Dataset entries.

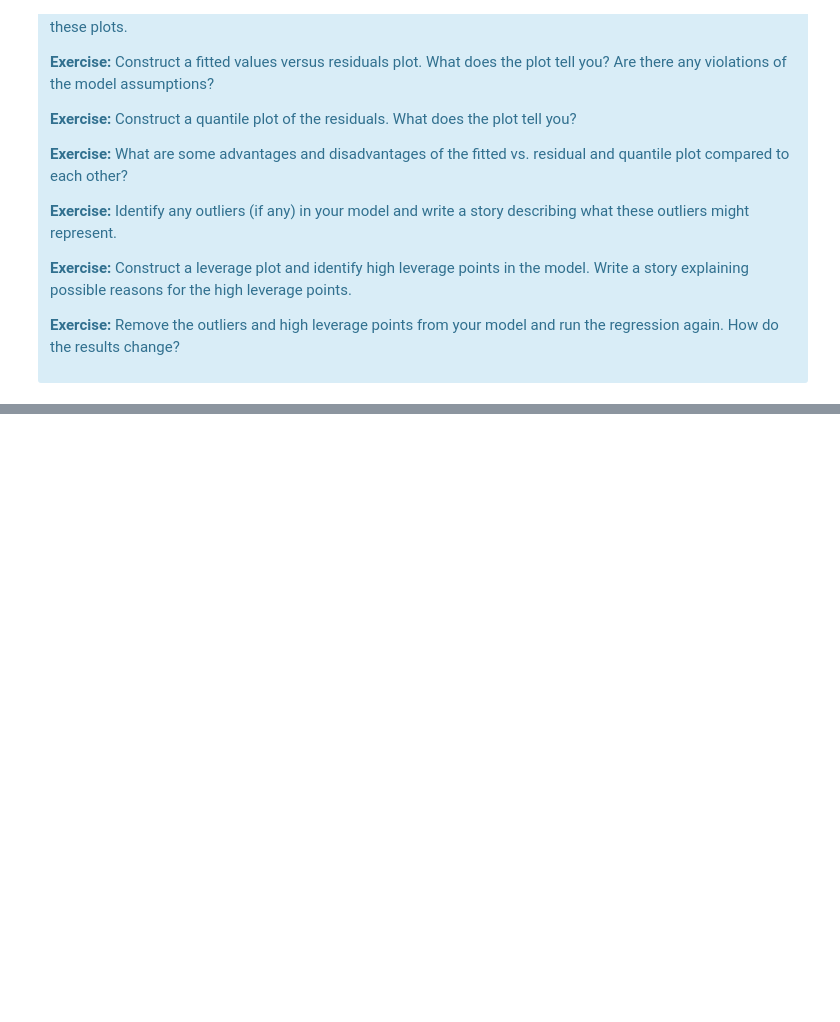
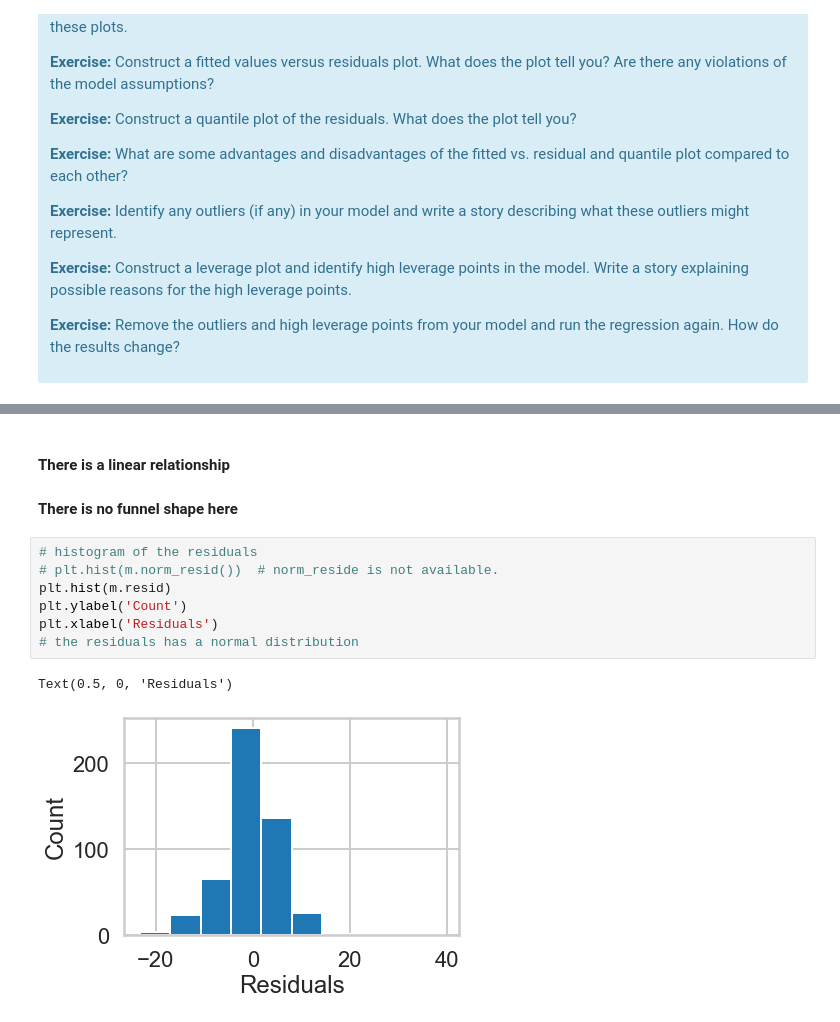
Before and after one commit to weboctave/mec-mini-projects, a Jupyter notebook: mec-11.4.1-linear-regression-mini-project/Mini_Project_Linear_Regression.ipynb, the cells around one changed output, grey strips where cells are left out. Saved outputs shown, nothing was run; the diff lists cells and outputs as text; blank space fills up the shorter version.

```diff
--- a/mec-11.4.1-linear-regression-mini-project/Mini_Project_Linear_Regression.ipynb
+++ b/mec-11.4.1-linear-regression-mini-project/Mini_Project_Linear_Regression.ipynb
@@ -1124,0 +1186,13 @@ There are some other issues that are important investigate with linear regressio
+# %% [markdown]
+#### There is a linear relationship
+#### There is no funnel shape here
+# %%
+# histogram of the residuals
+# plt.hist(m.norm_resid())  # norm_reside is not available.
+plt.hist(m.resid)
+plt.ylabel('Count')
+plt.xlabel('Residuals')
+# the residuals has a normal distribution
+# %% [output]
+Text(0.5, 0, 'Residuals')
+[figure, added]
```
Also changed, not shown: parts of 36 cells of this notebook, 1 other file.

Your objective. Bring together every line in the entries that holds the string "There".

Finished exercise.
@@ -1124,0 +1186,13 @@ There are some other issues that are important investigate with linear regressio
+#### There is a linear relationship
+#### There is no funnel shape here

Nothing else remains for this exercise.